Task requirements: Going through the data, count each line that has the word "around". Reply with the total and nothing more.

(Stored items)
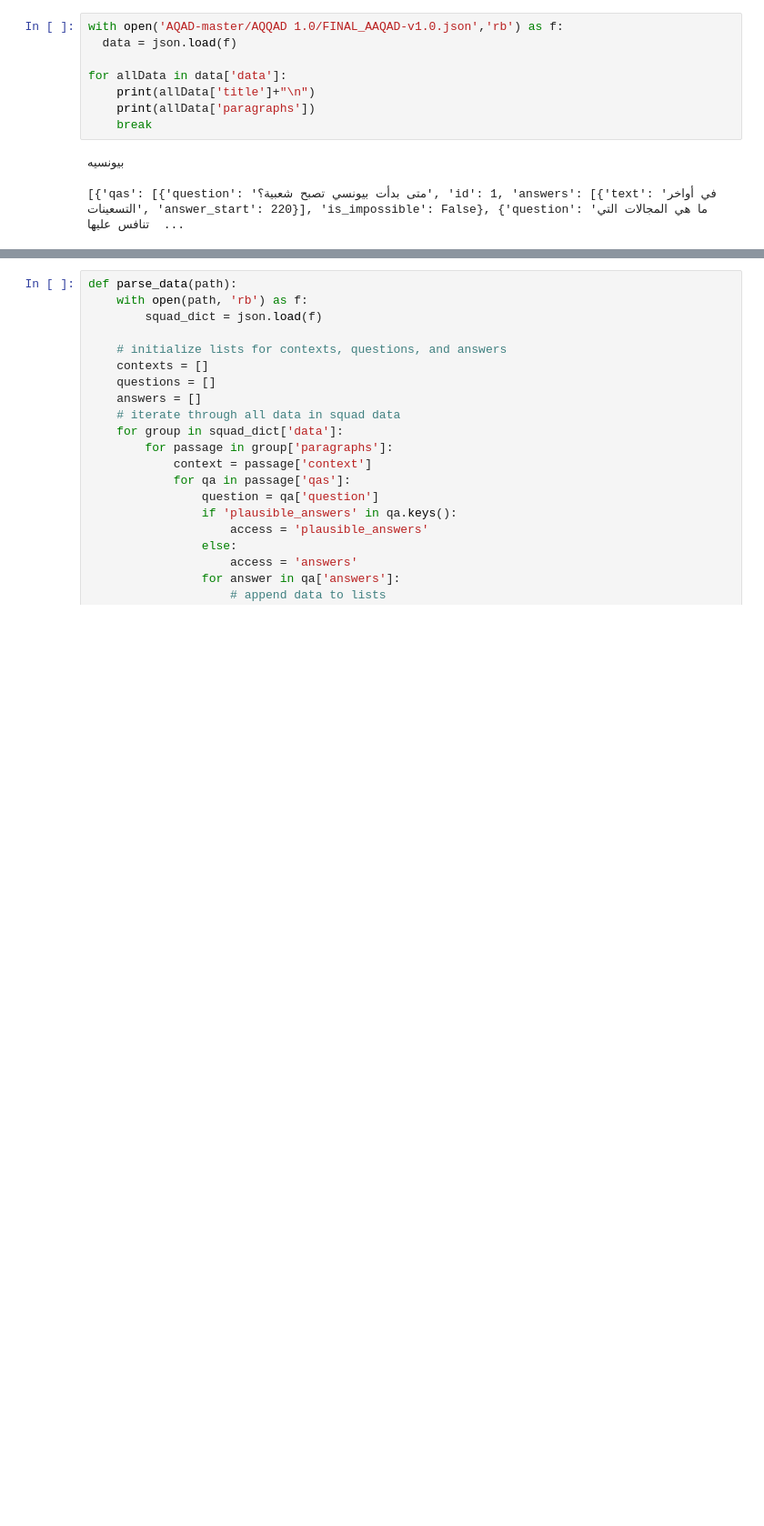
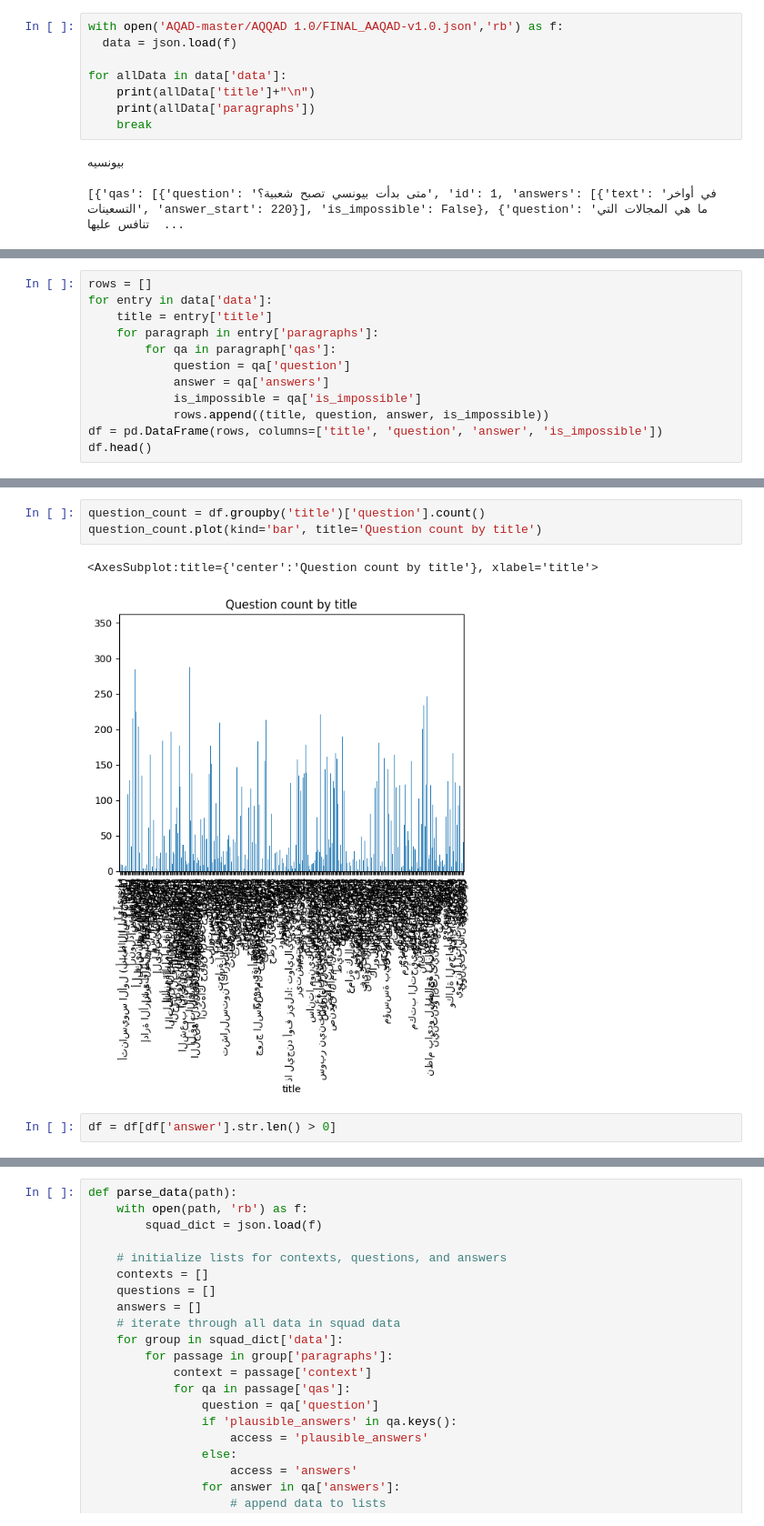
Before and after one commit to m-abdelgaber/NLP-Project, a Jupyter notebook: QA.ipynb, the cells around one changed output, grey strips where cells are left out. Shown at 91% size. Saved outputs shown, nothing was run; the diff lists cells and outputs as text; blank space fills up the shorter version.

```diff
--- a/QA.ipynb
+++ b/QA.ipynb
@@ -46,0 +64,12 @@ for allData in data['data']:
+# %%
+rows = []
+for entry in data['data']:
+    title = entry['title']
+    for paragraph in entry['paragraphs']:
+        for qa in paragraph['qas']:
+            question = qa['question']
+            answer = qa['answers']
+            is_impossible = qa['is_impossible']
+            rows.append((title, question, answer, is_impossible))
+df = pd.DataFrame(rows, columns=['title', 'question', 'answer', 'is_impossible'])
+df.head()
@@ -46,0 +126,8 @@ for allData in data['data']:
+# %%
+question_count = df.groupby('title')['question'].count()
+question_count.plot(kind='bar', title='Question count by title')
+# %% [output]
+<AxesSubplot:title={'center':'Question count by title'}, xlabel='title'>
+[figure, added]
+# %%
+df = df[df['answer'].str.len() > 0]
```
Also changed, not shown: parts of 28 cells of this notebook.
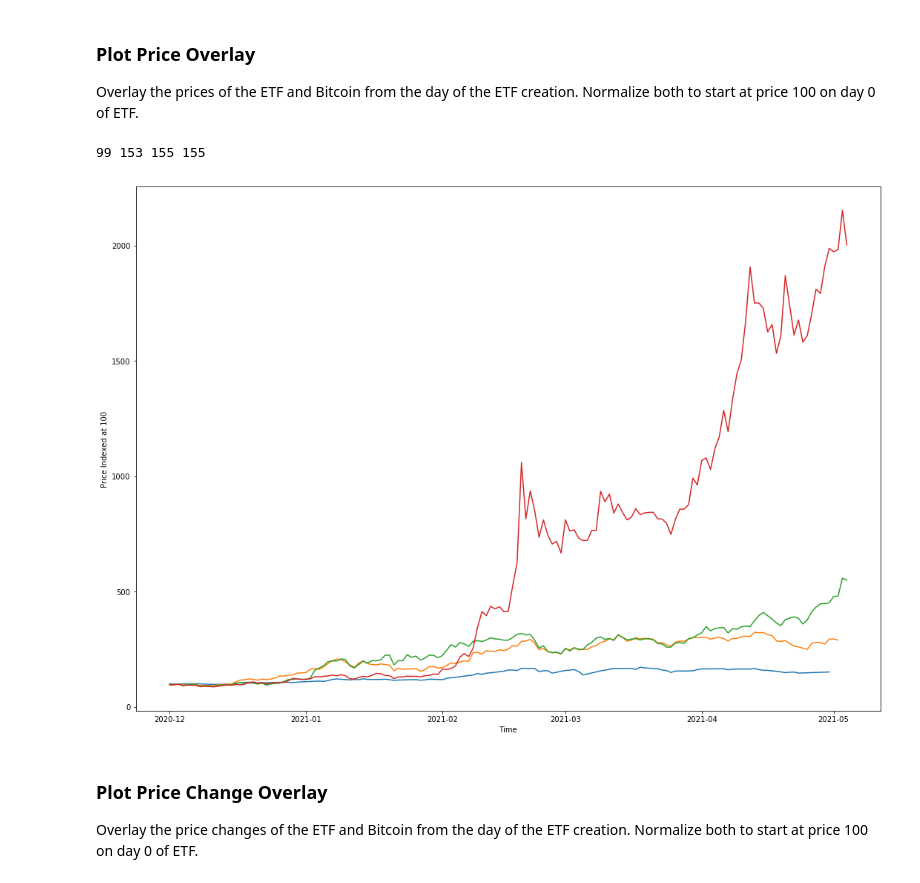
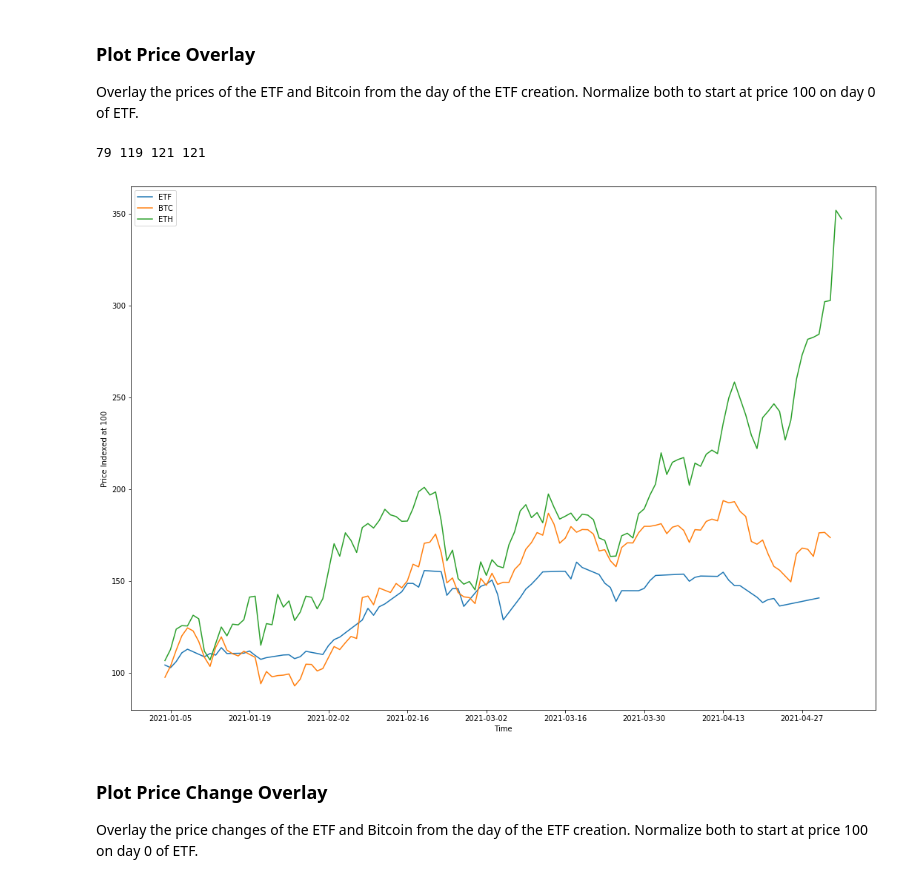
Before and after one commit to glitznerf/BC-Fund-Analysis, a Jupyter notebook: analysis.ipynb, the cells around one changed output. Drawn from its saved outputs; the diff is of its cells as text; code cells hidden in the pictures.

```diff
--- a/analysis.ipynb
+++ b/analysis.ipynb
@@ -40,6 +42,7 @@ The data was downloaded from Yahoo Finance on May 2nd with daily prices from CCC
 #Store date against closing price
 btc_dates = []
 btc_prices = []
+btc_data = {}
 
 with open("data/BTC-USD.csv", newline="") as file:
     reader = csv.reader(file, delimiter=',', quotechar='|')
@@ -49,6 +52,7 @@ with open("data/BTC-USD.csv", newline="") as file:
             price = float(row[4])
             btc_dates.append(date)
             btc_prices.append(price)
+            btc_data[date] = price
         except ValueError:
             pass
 
@@ -62,6 +66,7 @@ The data was downloaded from Yahoo Finance on May 4th with daily prices from CCC
 #Store date against closing price
 eth_dates = []
 eth_prices = []
+eth_data = {}
 
 with open("data/ETH-USD.csv", newline="") as file:
     reader = csv.reader(file, delimiter=',', quotechar='|')
@@ -71,6 +76,7 @@ with open("data/ETH-USD.csv", newline="") as file:
             price = float(row[4])
             eth_dates.append(date)
             eth_prices.append(price)
+            eth_data[date] = price
         except ValueError:
             pass
 
@@ -127,18 +137,20 @@ plt.show()
 Overlay the prices of the ETF and Bitcoin from the day of the ETF creation. Normalize both to start at price 100 on day 0 of ETF.
 # %%
 # Add a delay to when to graph from, in ETF trading days
-start_days = 430
+orig_start_days = 450
+
+start_days = orig_start_days
 start_day = etf_dates[1+start_days]
 
 # Start price
 base_index = 100
 # %%
 # Index ETF Price at 100
-etf_price_change = []
+etf_price_indexed = []
 index = base_index
 for i in range(1+start_days, len(etf_prices)):
     index = index * etf_prices[i] / etf_prices[i-1]
-    etf_price_change.append(index)
+    etf_price_indexed.append(index)
 
 
 # Index BTC Price at 100
@@ -148,11 +160,11 @@ for i in range(len(btc_prices)):
         btc_match = i
         break
 
-btc_price_change = []
+btc_price_indexed = []
 index = base_index
 for i in range(btc_match, len(btc_prices)):
     index = index * btc_prices[i] / btc_prices[i-1]
-    btc_price_change.append(index)
+    btc_price_indexed.append(index)
 
 
 # Index ETH Price at 100
@@ -162,11 +174,11 @@ for i in range(len(eth_prices)):
         eth_match = i
         break
 
-eth_price_change = []
+eth_price_indexed = []
 index = base_index
 for i in range(eth_match, len(eth_prices)):
     index = index * eth_prices[i] / eth_prices[i-1]
-    eth_price_change.append(index)
+    eth_price_indexed.append(index)
 
 
 # Index BNB Price at 100
@@ -176,26 +188,27 @@ for i in range(len(bnb_prices)):
         bnb_match = i
         break
 
-bnb_price_change = []
+bnb_price_indexed = []
 index = base_index
 for i in range(bnb_match, len(bnb_prices)):
     index = index * bnb_prices[i] / bnb_prices[i-1]
-    bnb_price_change.append(index)
+    bnb_price_indexed.append(index)
 # %%
-print(len(etf_price_change), len(btc_price_change), len(eth_price_change), len(bnb_price_change))
+print(len(etf_price_indexed), len(btc_price_indexed), len(eth_price_indexed), len(bnb_price_indexed))
 # %% [output]
-99 153 155 155
+79 119 121 121
 # %%
 plt.figure(figsize=(18,13))
-plt.plot(etf_dates[start_days+1:], etf_price_change)
-plt.plot(btc_dates[btc_match:], btc_price_change, 'tab:orange')
-plt.plot(eth_dates[eth_match:], eth_price_change, 'tab:green')
-plt.plot(bnb_dates[bnb_match:], bnb_price_change, 'tab:red')
+plt.plot(etf_dates[start_days+1:], etf_price_indexed, label="ETF")
+plt.plot(btc_dates[btc_match:], btc_price_indexed, 'tab:orange', label="BTC")
+plt.plot(eth_dates[eth_match:], eth_price_indexed, 'tab:green', label="ETH")
+#plt.plot(bnb_dates[bnb_match:], bnb_price_indexed, 'tab:red', label="BNB")
 plt.xlabel("Time")
 plt.ylabel("Price Indexed at 100")
+plt.legend()
 plt.show()
 # %% [output]
-[figure, old version]
+[figure, new version]
 # %% [markdown]
 ### Plot Price Change Overlay
 Overlay the price changes of the ETF and Bitcoin from the day of the ETF creation. Normalize both to start at price 100 on day 0 of ETF.
```
Also changed, not shown: parts of 6 cells of this notebook, 1 other file.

Written answer: 2